The route was first launched in 1910 but initially stopped at Victoria Station. It was extended to Pimlico just two years later in 1912 and has largely unchanged ever since (apparently with the exception of some minor adjustments due to one-way traffic schemes).

The route, which operates 24 hours a day, does take in some key landmarks of London – among them Trafalgar Square, Horse Guards Parade and Parliament Square. In 2013, Transport for London, said some 28,000 people used the route each day.

In 1965, the double-decker buses on the route – which have always been powered by motors rather than horses – became the first to have front entry. In 1988, it became the first route through central London to be privatised when purchased by Grey-Green (the line is now operated by Metroline).

Mostly recently, in 2013, it became the first route to fully implement the curvaceous new ‘Routemasters’ (while they’ve commonly been called that, the new buses are actually just called the ‘new bus for London’).

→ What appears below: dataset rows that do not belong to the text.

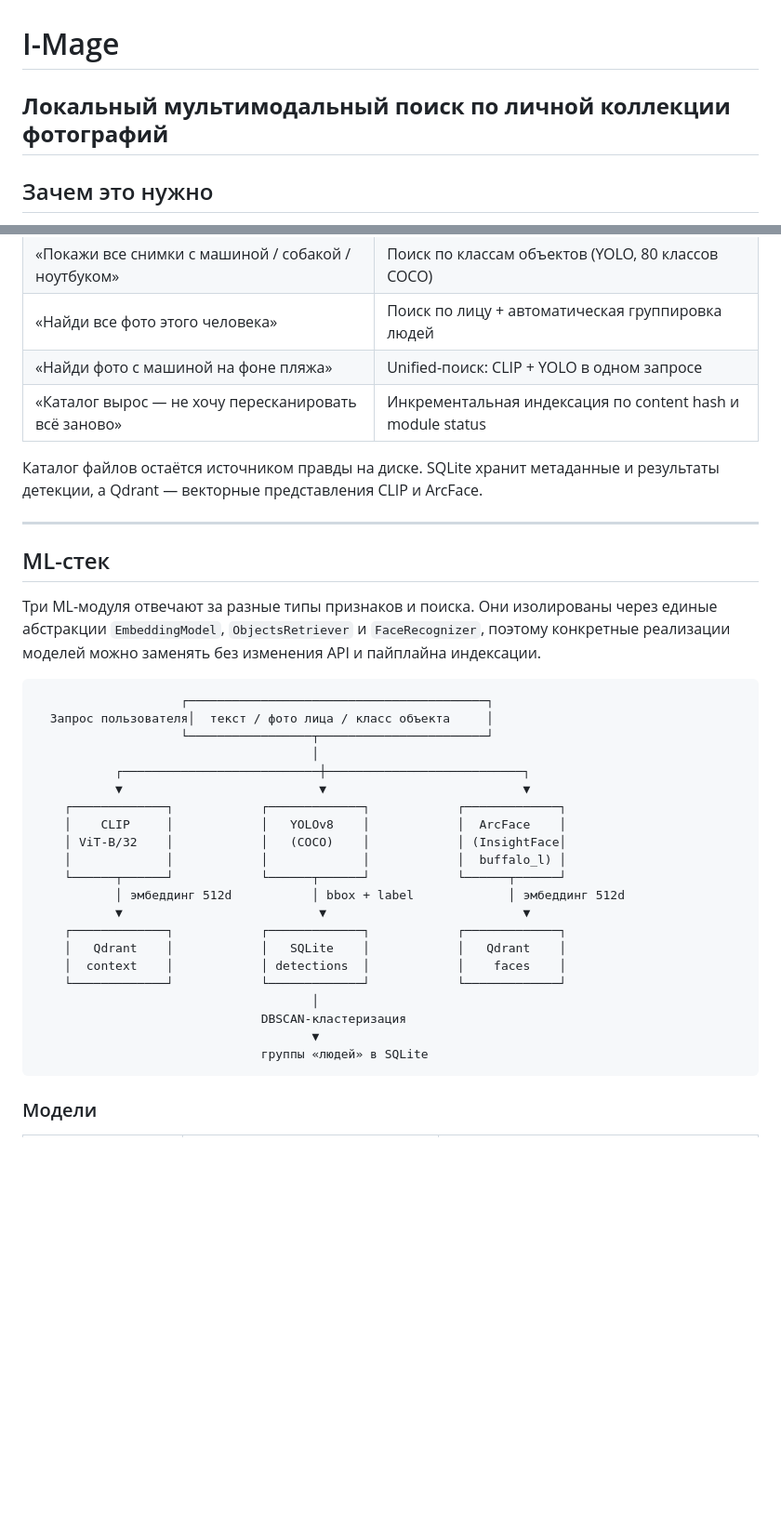
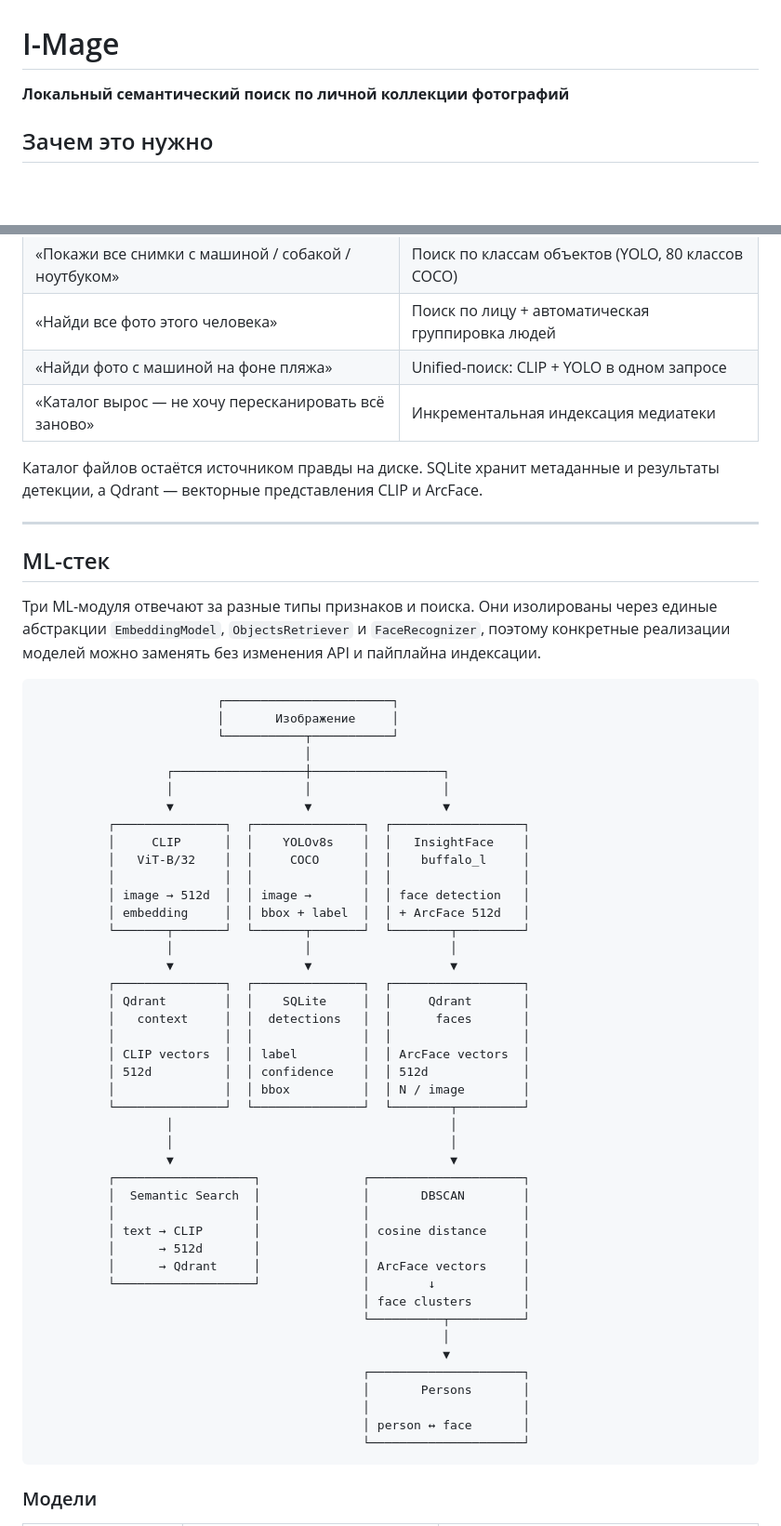
Before and after one commit to dosados/I-Mage, a Markdown page: README.md, 2 parts joined by grey strips. Shown at 93% size. Drawn GitHub-style; blank space fills up the shorter version.

````diff
--- a/README.md
+++ b/README.md
@@ -1,7 +1,6 @@
 # I-Mage
 
-**Локальный мультимодальный поиск по личной коллекции фотографий**
----
+**Локальный семантический поиск по личной коллекции фотографий**
 
 ## Зачем это нужно
 
@@ -13,7 +12,7 @@
 | «Покажи все снимки с машиной / собакой / ноутбуком»  | Поиск по классам объектов (YOLO, 80 классов COCO)          |
 | «Найди все фото этого человека»                      | Поиск по лицу + автоматическая группировка людей           |
 | «Найди фото с машиной на фоне пляжа»                 | Unified-поиск: CLIP + YOLO в одном запросе                 |
-| «Каталог вырос — не хочу пересканировать всё заново» | Инкрементальная индексация по content hash и module status |
+| «Каталог вырос — не хочу пересканировать всё заново» | Инкрементальная индексация медиатеки |
 
 Каталог файлов остаётся источником правды на диске. SQLite хранит метаданные и результаты детекции, а Qdrant — векторные представления CLIP и ArcFace.
 
@@ -24,27 +23,49 @@
 Три ML-модуля отвечают за разные типы признаков и поиска. Они изолированы через единые абстракции `EmbeddingModel`, `ObjectsRetriever` и `FaceRecognizer`, поэтому конкретные реализации моделей можно заменять без изменения API и пайплайна индексации.
 
 ```text
-                    ┌─────────────────────────────────────────┐
-  Запрос пользователя│  текст / фото лица / класс объекта     │
-                    └─────────────────┬───────────────────────┘
-                                      │
-           ┌───────────────────────────┼───────────────────────────┐
-           ▼                           ▼                           ▼
-    ┌─────────────┐            ┌─────────────┐            ┌─────────────┐
-    │    CLIP     │            │   YOLOv8    │            │  ArcFace    │
-    │ ViT-B/32    │            │   (COCO)    │            │ (InsightFace│
-    │             │            │             │            │  buffalo_l) │
-    └──────┬──────┘            └──────┬──────┘            └──────┬──────┘
-           │ эмбеддинг 512d           │ bbox + label             │ эмбеддинг 512d
-           ▼                           ▼                           ▼
-    ┌─────────────┐            ┌─────────────┐            ┌─────────────┐
-    │   Qdrant    │            │   SQLite    │            │   Qdrant    │
-    │  context    │            │ detections  │            │    faces    │
-    └─────────────┘            └─────────────┘            └─────────────┘
-                                      │
-                               DBSCAN-кластеризация
-                                      ▼
-                               группы «людей» в SQLite
+                         ┌───────────────────────┐
+                         │       Изображение     │
+                         └───────────┬───────────┘
+                                     │
+                  ┌──────────────────┼──────────────────┐
+                  │                  │                  │
+                  ▼                  ▼                  ▼
+          ┌───────────────┐  ┌───────────────┐  ┌──────────────────┐
+          │     CLIP      │  │    YOLOv8s    │  │   InsightFace    │
+          │   ViT-B/32    │  │     COCO      │  │    buffalo_l     │
+          │               │  │               │  │                  │
+          │ image → 512d  │  │ image →       │  │ face detection   │
+          │ embedding     │  │ bbox + label  │  │ + ArcFace 512d   │
+          └───────┬───────┘  └───────┬───────┘  └────────┬─────────┘
+                  │                  │                   │
+                  ▼                  ▼                   ▼
+          ┌───────────────┐  ┌───────────────┐  ┌──────────────────┐
+          │ Qdrant        │  │    SQLite     │  │     Qdrant       │
+          │   context     │  │  detections   │  │      faces       │
+          │               │  │               │  │                  │
+          │ CLIP vectors  │  │ label         │  │ ArcFace vectors  │
+          │ 512d          │  │ confidence    │  │ 512d             │
+          │               │  │ bbox          │  │ N / image        │
+          └───────────────┘  └───────────────┘  └────────┬─────────┘
+                  │                                      │
+                  │                                      │
+                  ▼                                      ▼
+          ┌───────────────────┐              ┌─────────────────────┐
+          │  Semantic Search  │              │       DBSCAN        │
+          │                   │              │                     │
+          │ text → CLIP       │              │ cosine distance     │
+          │      → 512d       │              │                     │
+          │      → Qdrant     │              │ ArcFace vectors     │
+          └───────────────────┘              │        ↓            │
+                                             │ face clusters       │
+                                             └──────────┬──────────┘
+                                                        │
+                                                        ▼
+                                             ┌─────────────────────┐
+                                             │       Persons       │
+                                             │                     │
+                                             │ person ↔ face       │
+                                             └─────────────────────┘
 ```
 
 ### Модели
````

PICTURE: One of the new buses on the route in 2014 (Aubrey Morandarte (licensed under CC BY-SA 2.0))